[Start of Attachment]

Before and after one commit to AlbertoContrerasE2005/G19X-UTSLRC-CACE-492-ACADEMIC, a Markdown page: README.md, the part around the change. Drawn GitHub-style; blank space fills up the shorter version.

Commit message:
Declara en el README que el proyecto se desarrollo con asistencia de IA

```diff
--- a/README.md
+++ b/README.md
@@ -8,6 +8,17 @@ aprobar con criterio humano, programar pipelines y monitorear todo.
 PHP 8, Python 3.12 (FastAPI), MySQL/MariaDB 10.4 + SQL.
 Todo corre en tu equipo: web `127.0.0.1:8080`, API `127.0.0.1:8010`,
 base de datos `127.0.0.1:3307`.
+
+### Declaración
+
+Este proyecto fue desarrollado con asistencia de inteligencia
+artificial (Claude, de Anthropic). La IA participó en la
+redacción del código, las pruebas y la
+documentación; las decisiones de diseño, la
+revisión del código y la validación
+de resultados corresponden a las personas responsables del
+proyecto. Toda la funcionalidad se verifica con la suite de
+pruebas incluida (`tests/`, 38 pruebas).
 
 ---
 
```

[End of Attachment]
[Start of Attachment]

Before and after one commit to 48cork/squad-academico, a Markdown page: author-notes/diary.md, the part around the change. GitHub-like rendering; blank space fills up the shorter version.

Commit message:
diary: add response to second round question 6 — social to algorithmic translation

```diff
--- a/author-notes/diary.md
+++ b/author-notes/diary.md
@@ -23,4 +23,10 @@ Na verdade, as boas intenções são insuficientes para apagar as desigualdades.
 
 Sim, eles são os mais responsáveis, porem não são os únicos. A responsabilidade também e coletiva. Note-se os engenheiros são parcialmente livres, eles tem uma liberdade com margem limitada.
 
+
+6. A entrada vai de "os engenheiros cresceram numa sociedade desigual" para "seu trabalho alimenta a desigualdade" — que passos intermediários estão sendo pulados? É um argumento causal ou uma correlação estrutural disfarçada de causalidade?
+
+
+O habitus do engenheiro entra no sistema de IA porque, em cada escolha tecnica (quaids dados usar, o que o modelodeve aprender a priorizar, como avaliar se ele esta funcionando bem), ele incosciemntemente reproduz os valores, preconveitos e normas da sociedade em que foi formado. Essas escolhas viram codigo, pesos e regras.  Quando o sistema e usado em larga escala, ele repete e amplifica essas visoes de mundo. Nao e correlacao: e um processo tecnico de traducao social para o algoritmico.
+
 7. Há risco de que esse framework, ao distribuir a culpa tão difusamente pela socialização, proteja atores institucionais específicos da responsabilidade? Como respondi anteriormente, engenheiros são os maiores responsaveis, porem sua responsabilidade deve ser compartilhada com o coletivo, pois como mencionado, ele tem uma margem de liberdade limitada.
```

[End of Attachment]

Problem
Respond with the number of lines in the entries that include the string "diary", and nothing besides.

Result
4